As part of my ongoing work I’ve been measuring the size and depth of mozilla-central to extrapolate future repository size for scaling purposes. Part of this was figuring out some details such as average file size, distribution of types of files, and on-disk working copy size versus repository size.

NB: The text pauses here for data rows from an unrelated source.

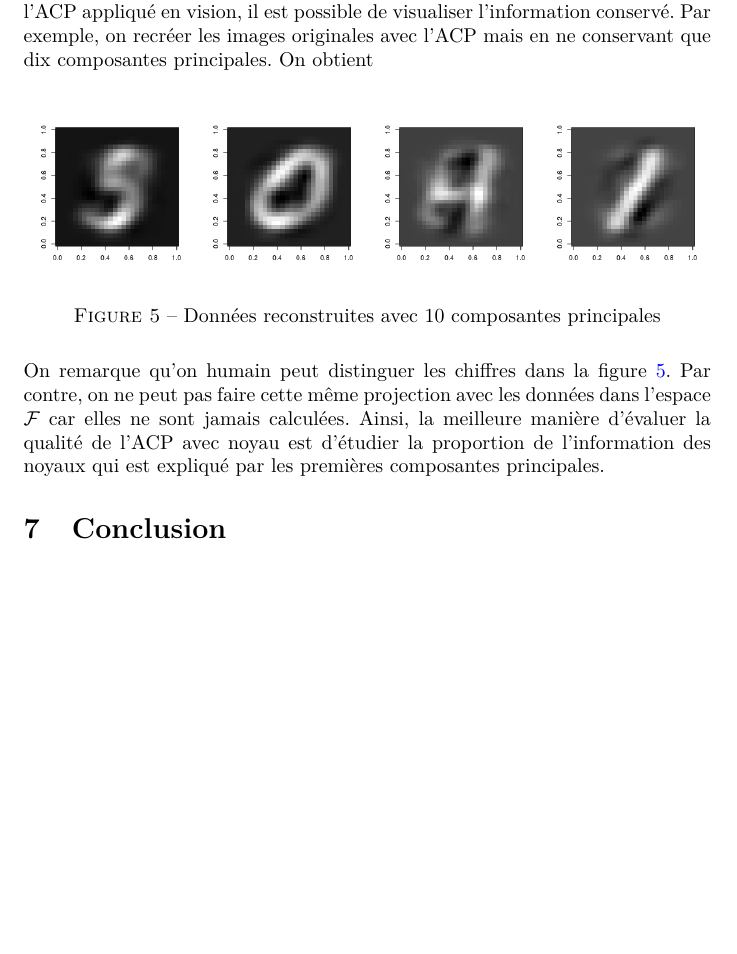
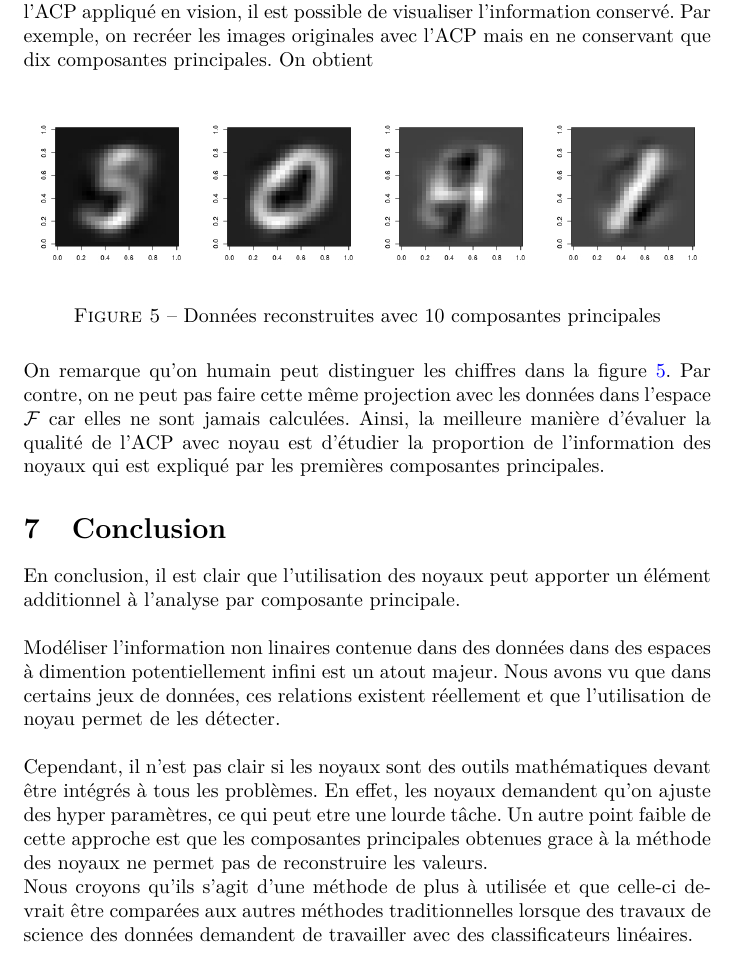
Before and after one commit to chblw/stt7330-projet1, a LaTeX document (rapport/stt-projet1.tex, which reads rapport/conclusion.tex): part of page 12 of 12 before the commit and part of page 12 of 13 after it, cut so that both start at the same text, the shorter picture padded with empty space. Compiled offline with pdfLaTeX.

Commit message:
conclusion ajoutée

```diff
--- a/rapport/conclusion.tex
+++ b/rapport/conclusion.tex
@@ -1 +1,14 @@
 \section{Conclusion}
+
+En conclusion, il est clair que l'utilisation des noyaux peut apporter un élément additionnel à l'analyse par composante principale.\\
+
+Modéliser l'information non linaires contenue dans des données dans des espaces à dimention potentiellement infini est un atout majeur.
+Nous avons vu que dans certains jeux de données, ces relations existent réellement et que l'utilisation de noyau permet de les détecter.\\
+
+Cependant, il n'est pas clair si les noyaux sont des outils mathématiques devant être intégrés à tous les problèmes.
+En effet, les noyaux demandent qu'on ajuste des hyper paramètres, ce qui peut etre une lourde tâche. Un autre point faible de
+cette approche est que les composantes principales obtenues grace à la méthode des noyaux ne permet pas de reconstruire les
+valeurs.
+
+Nous croyons qu'ils s'agit d'une méthode de plus à utilisée et que celle-ci devrait être comparées aux autres méthodes
+traditionnelles lorsque des travaux de science des données demandent de travailler avec des classificateurs linéaires.
```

When I posted a graph comparing the size of the mozilla-central repository by Firefox version my colleague gszorc was quick to point out that the 4k blocksize of the filesystem meant that the on-disk size of a working copy might not accurately reflect the true size of the repository. I considered this and compared the working copy size (with blocksize =1) to the typical 4k blocksize. This is the result.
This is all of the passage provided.